Ponsor is blogging about his treatment here.

*** Taniguchi Jirō’s World of Manga (Nippon)--  I want to read a manga called Hunting Dog Detective (above image.)  What do I need to do to get that translated and published over here?  Nippon has a nice but brief overview of Taniguchi Jiro's career.
When manga creator Taniguchi Jirō died in February 2017, the majority of the Japanese media described him as the artist of Kodoku no gurume (The Solitary Gourmet), the series he was best known for in his home nation. In France, however, detailed coverage in Le Monde and other press outlets primarily paid tribute to his solo works Aruku hito (trans. The Walking Man) and Haruka na machi e (trans. A Distant Neighborhood), which won acclaim in the country. Taniguchi may well be more highly regarded in Europe than he is in Japan. He took inspiration from Franco-Belgian comic artists like Mœbius and François Schuiten, and most of his works are available in French. His standing in France is apparent from his being one of just three mangaka to receive the Chevalier of the Ordre des Arts et des Lettres, alongside Akira creator Ōtomo Katsuhiro and Matsumoto Leiji of Ginga tetsudō 999 (Galaxy Express 999) fame.
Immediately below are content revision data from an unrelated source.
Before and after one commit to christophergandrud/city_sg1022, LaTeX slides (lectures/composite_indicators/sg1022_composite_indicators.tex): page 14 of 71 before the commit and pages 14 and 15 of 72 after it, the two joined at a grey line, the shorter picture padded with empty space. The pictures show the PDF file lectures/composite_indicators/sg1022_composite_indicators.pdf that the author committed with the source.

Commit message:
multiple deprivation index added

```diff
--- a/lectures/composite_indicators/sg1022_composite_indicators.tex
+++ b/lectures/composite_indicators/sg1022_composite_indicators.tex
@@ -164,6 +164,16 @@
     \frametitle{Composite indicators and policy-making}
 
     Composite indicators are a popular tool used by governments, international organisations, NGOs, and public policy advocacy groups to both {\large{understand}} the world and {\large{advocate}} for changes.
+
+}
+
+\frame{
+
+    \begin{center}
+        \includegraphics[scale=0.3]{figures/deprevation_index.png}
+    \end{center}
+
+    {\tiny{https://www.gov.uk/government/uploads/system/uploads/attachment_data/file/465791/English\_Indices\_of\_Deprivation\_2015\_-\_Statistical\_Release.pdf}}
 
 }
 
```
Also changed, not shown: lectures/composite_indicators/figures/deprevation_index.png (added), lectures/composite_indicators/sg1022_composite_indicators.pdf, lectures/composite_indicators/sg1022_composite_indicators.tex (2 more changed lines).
*** February 2018’s Harpy Agenda recipient is Priya Huq, writing at Women Write About Comics (Harpy Agenda)-- I hadn't heard of this microgrant before but I think it's a great idea.  Congrats to Riya Huq for being the most recent recipient of it.
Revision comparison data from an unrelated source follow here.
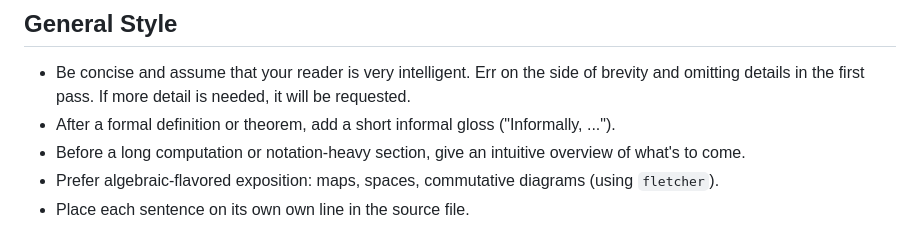
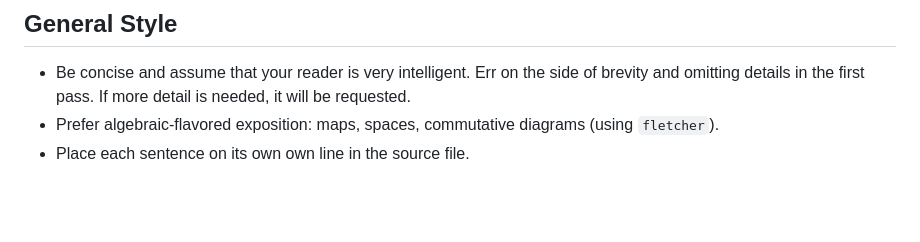
Before and after one commit to alipatti/dotfiles, a Markdown page: skills/typst/SKILL.md, the part around the change. Rendered like a GitHub page; blank space fills up the shorter version.

Commit message:
drop informal gloss and overview bullets from typst skill

```diff
--- a/skills/typst/SKILL.md
+++ b/skills/typst/SKILL.md
@@ -24,10 +24,6 @@ There is no need to compile after every change.
 - Be concise and assume that your reader is very intelligent.
   Err on the side of brevity and omitting details in the first pass.
   If more detail is needed, it will be requested.
-- After a formal definition or theorem, add a short informal gloss
-  ("Informally, ...").
-- Before a long computation or notation-heavy section,
-  give an intuitive overview of what's to come.
 - Prefer algebraic-flavored exposition: maps, spaces, commutative diagrams
   (using `fletcher`).
 - Place each sentence on its own own line in the source file.
```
Second, we are awarding February 2018’s microgrant to Priya Huq, for her article “CB CEBULSKI’S ASIAN MASK: WHY THE ANGER?” published on Women Write About Comics. It was a deep analysis of the issues surrounding the Marvel Editor in Chief’s masquerade as a Japanese writer in 2004, addressing the systemic bias against acknowledging marginalization in the comics industry, and providing a platform for several other PoC voices on the issue.

Current Mood